Patrick Rowles, Contributing Writer
Basketball is a contact sport. Rugby is a collision sport. Rugby consists of 30 men, wearing only mouthpieces for protection, running around a pitch that is 70 by 100 meters, all with only one set of referee eyes to judge the clean hits from the dirty ones. However, brawn does not dominate this game. Brains do.
In most every sport today, each team has a coach (or three or five coaches) that positions the defense, calls the plays and inspires the players to action. On the rugby pitch, once the whistle blows, the coach sits down and watches. He is allowed to make six one-time substitutions, which means the player who comes off the field is retired for the remainder of the match.
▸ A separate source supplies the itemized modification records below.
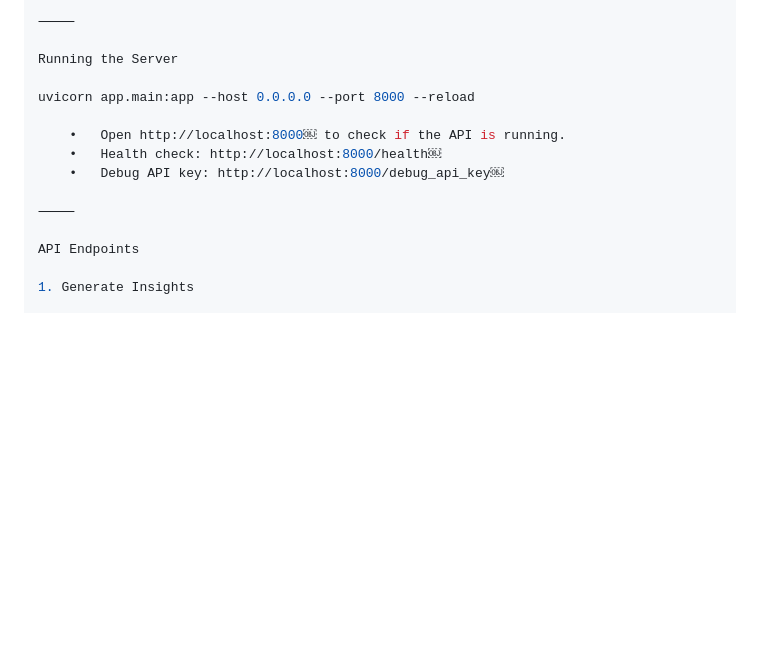
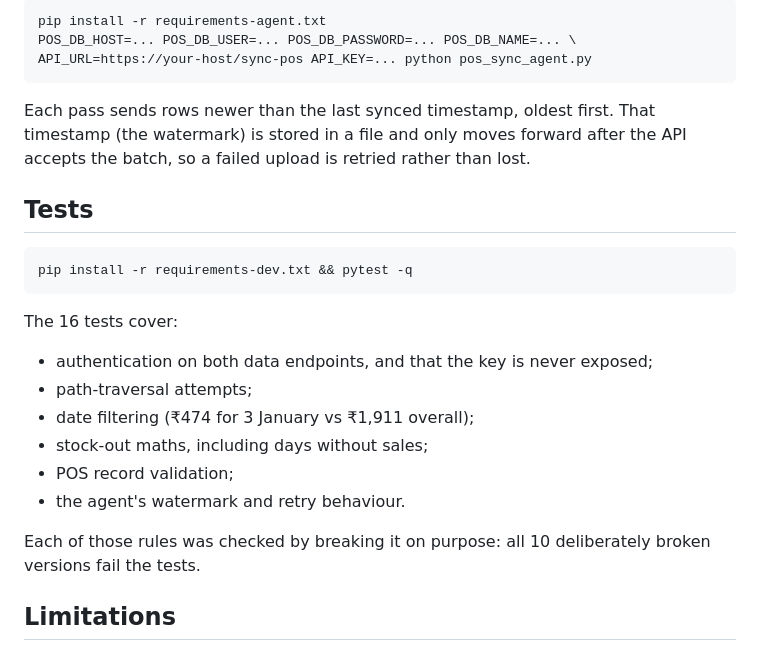
Before and after one commit to Pranshurs/retail-insights-mvp, a Markdown page: README.md, the part around one of its changes. Rendered like a GitHub page; blank space fills up the shorter version.

````diff
--- a/README.md
+++ b/README.md
@@ -73,17 +77,30 @@ API_KEY=changeme123
 
-⸻
+```bash
+pip install -r requirements-agent.txt
+POS_DB_HOST=... POS_DB_USER=... POS_DB_PASSWORD=... POS_DB_NAME=... \
+API_URL=https://your-host/sync-pos API_KEY=... python pos_sync_agent.py
+```
 
-Running the Server
+Each pass sends rows newer than the last synced timestamp, oldest first. That timestamp
+(the watermark) is stored in a file and only moves forward after the API accepts the
+batch, so a failed upload is retried rather than lost.
 
-uvicorn app.main:app --host 0.0.0.0 --port 8000 --reload
+## Tests
 
-	•	Open http://localhost:8000￼ to check if the API is running.
-	•	Health check: http://localhost:8000/health￼
-	•	Debug API key: http://localhost:8000/debug_api_key￼
+```bash
+pip install -r requirements-dev.txt && pytest -q
+```
 
-⸻
+The 16 tests cover:
+- authentication on both data endpoints, and that the key is never exposed;
+- path-traversal attempts;
+- date filtering (₹474 for 3 January vs ₹1,911 overall);
+- stock-out maths, including days without sales;
+- POS record validation;
+- the agent's watermark and retry behaviour.
 
-API Endpoints
+Each of those rules was checked by breaking it on purpose: all 10 deliberately broken
+versions fail the tests.
 
-1. Generate Insights
+## Limitations
 
````
Also changed, not shown: other parts of README.md (+61 -141 lines).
The captain on the field calls plays on occasion, but for the most part, it is the responsibility of the fifteen players on the field to decide what to do on the fly. The defenders must communicate and shift according to the offense, and the man with the ball decides his course of action at the last moment before the defender sends him crashing to the ground. Communication on the pitch is critical for success, because players often have their heads buried in a tackle.
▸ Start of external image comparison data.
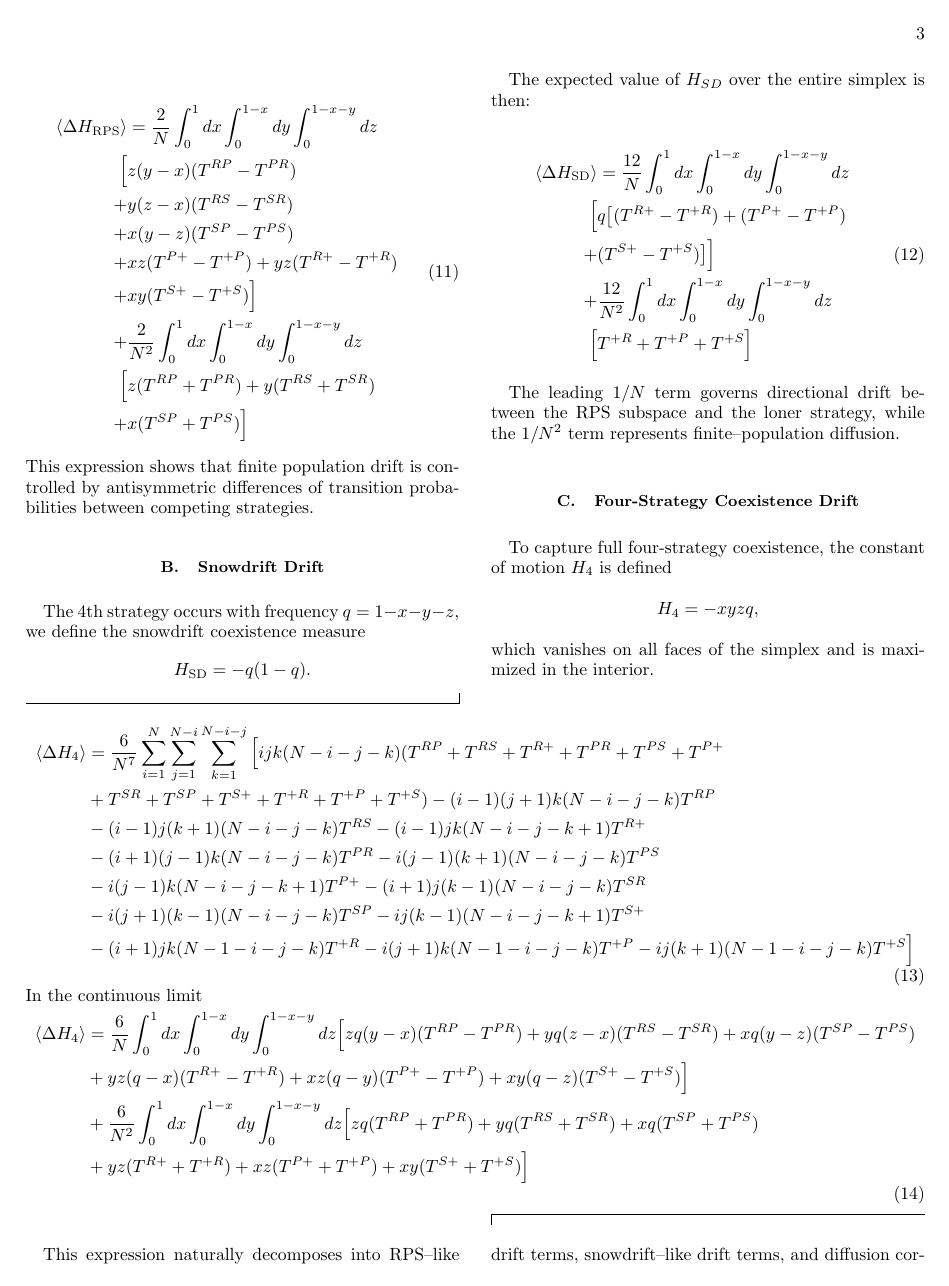
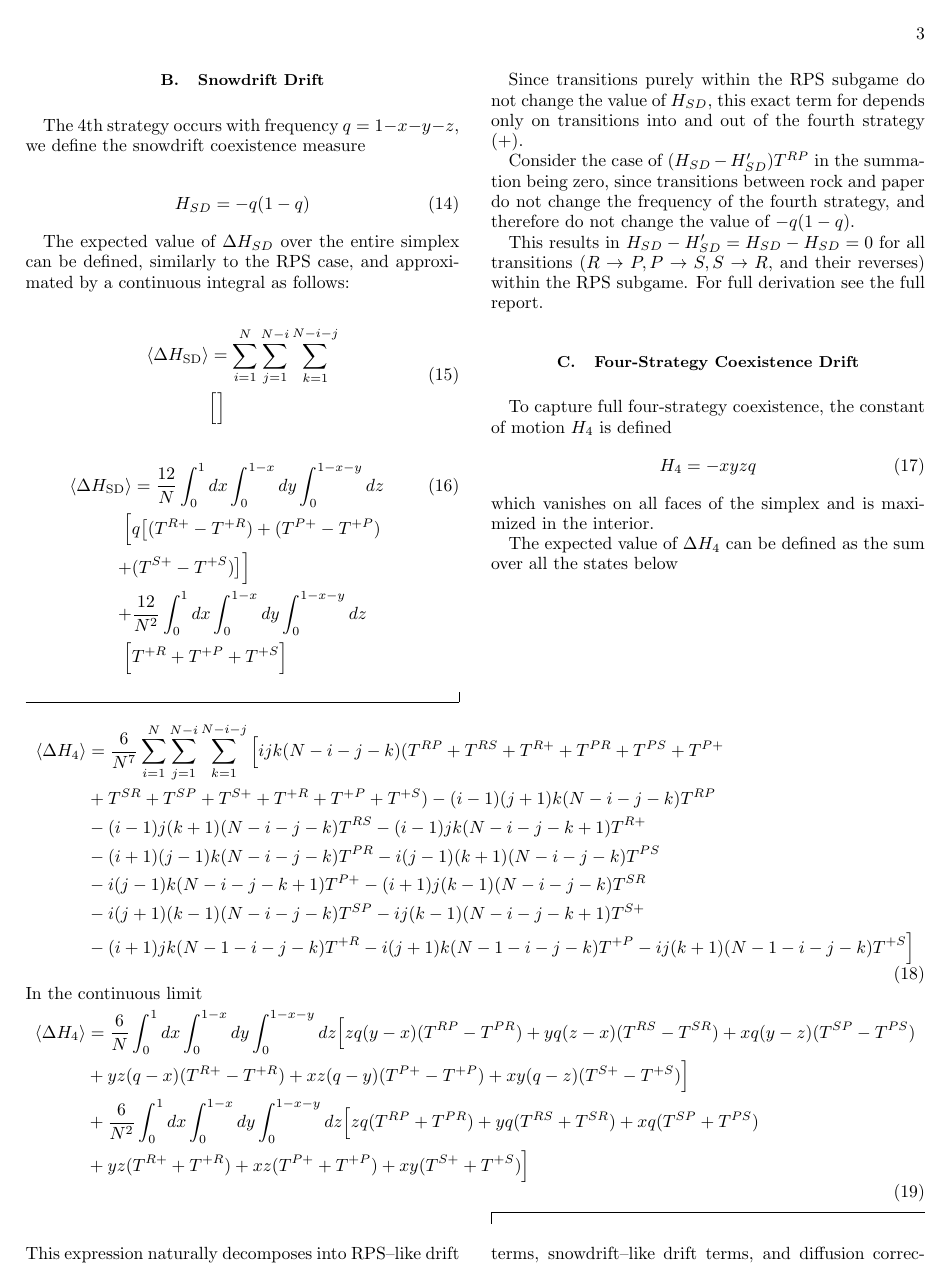
Before and after one commit to purgz/GTfyp, a LaTeX paper (latex_doc/final_report/report.tex): page 3 of 4. Compiled offline with pdfLaTeX.

Commit message:
weird alignment with equaion and rextex

```diff
--- a/latex_doc/final_report/report.tex
+++ b/latex_doc/final_report/report.tex
@@ -276,42 +275,71 @@ This expression shows that finite population drift is controlled by antisymmetri
 
 \subsection{Snowdrift Drift}
 
-The 4th strategy occurs with frequency $q = 1 - x - y - z$, we define the snowdrift coexistence measure
-\[
-H_{\mathrm{SD}} = - q (1-q).
-\]
+The 4th strategy occurs with frequency $q = 1 - x - y - z$,
+we define the snowdrift coexistence measure
 
-The expected value of $H_{SD}$ over the entire simplex is then:
+\begin{equation}
+H_{SD} = - q(1-q)
+\end{equation}
 
-\begin{equation} \label{eq:delta_h_sd}
+The expected value of $\Delta H_{SD}$ over the entire simplex
+can be defined, similarly to the RPS case, and approximated by
+a continuous integral as follows:
+
+\begin{equation}
 \begin{aligned}
 \langle \Delta H_{\mathrm{SD}} \rangle
-&= \frac{12}{N} \int_{0}^{1} dx \int_{0}^{1-x}dy
-\int_{0}^{1-x-y}dz \\
-\Big[& q \big[
-(T^{R+} - T^{+R}) + (T^{P+} - T^{+P}) \\
-+& (T^{S+} - T^{+S}) \big] \Big] \\
-+& \frac{12}{N^2} \int_{0}^{1} dx \int_{0}^{1-x}dy \int_{0}^{1-x-y} dz \\
-\Big[& T^{+R} + T^{+P} + T^{+S} \Big]
+&= \sum_{i=1}^{N} \sum_{j=1}^{N-i}  \sum_{k=1}^{N-i-j} \\
+& \Big[ \Big]
 \end{aligned}
 \end{equation}
 
-The leading $1/N$ term governs directional drift between the RPS subspace and the loner strategy, while the $1/N^2$ term represents finite--population diffusion.
+
+\begin{align}\label{eq:delta_h_sd}
+\langle \Delta H_{\mathrm{SD}} \rangle
+&= \frac{12}{N} \int_{0}^{1} dx \int_{0}^{1-x}dy
+\int_{0}^{1-x-y}dz \\ \nonumber
+\Big[& q \big[
+(T^{R+} - T^{+R}) + (T^{P+} - T^{+P}) \\\nonumber
++& (T^{S+} - T^{+S}) \big] \Big] \\\nonumber
++& \frac{12}{N^2} \int_{0}^{1} dx \int_{0}^{1-x}dy
+\int_{0}^{1-x-y} dz \\ \nonumber
+\Big[& T^{+R} + T^{+P} + T^{+S} \Big]
+\end{align}
+
+
+Since transitions purely within the RPS subgame do not change the value
+of $H_{SD}$, this exact term for depends only on transitions into and out of
+the fourth strategy ($+$).
+
+Consider the case of
+$(H_{SD} - H_{SD}')T^{RP}$ in the summation being zero, since transitions between
+rock and paper do not change the frequency of the fourth strategy, and therefore
+do not change the value of $-q(1-q)$.
+
+This results in $H_{SD} - H_{SD}' = H_{SD} - H_{SD} = 0$ for all transitions
+($R \rightarrow P, P \rightarrow S, S \rightarrow R$,
+and their reverses) within the RPS subgame. For full
+derivation see the full report.
+
 
 
 \subsection{Four-Strategy Coexistence Drift}
 
+\par
 To capture full four-strategy coexistence, the constant of motion $H_4$ is defined
-\[
-H_4 = - x y z q ,
-\]
+\begin{equation}
+H_4 = - x y z q
+\end{equation}
 which vanishes on all faces of the simplex and is maximized in the interior.
 
 
+The expected value of $\Delta H_4$ can be defined as the sum over all the states below
+\vspace{0pt plus 1fil}
+\pagebreak
 \begin{widetext}
 \begin{equation}
-\begin{aligned}
-\label{eq:delta_h_4}
+\begin{aligned}\label{eq:delta_h_4}
 \langle \Delta H_{4} \rangle &= \frac{6}{N^7} \sum_{i=1}^{N} \sum_{j=1}^{N-i}  \sum_{k=1}^{N-i-j} \Big[ijk(N-i-j-k)
 (T^{RP} + T^{RS} + T^{R+} + T^{PR} + T^{PS} + T^{P+} \\
 &+ T^{SR} + T^{SP} + T^{S+} + T^{+R} + T^{+P} + T^{+S}) - (i-1)(j+1)k(N-i-j-k)T^{RP} \\
```
Also changed, not shown: latex_doc/final_report/out/report.pdf, latex_doc/final_report/report.tex (26 more changed lines), 4 other files.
At the collegiate level, one does not often play a team more than once, and most teams have varying styles from year to year. A smart player can change the course of a game by identifying the opposing team’s strategies and even its calls mid-game. Tyler “Could Have Graduated Three Years Ago” Burr, captain of the University of Dallas Groundhogs, has great confidence in the intelligence level of this year’s squad. He said, “I would put our team GPA up against any other sport’s team on campus, except maybe the Math Club.”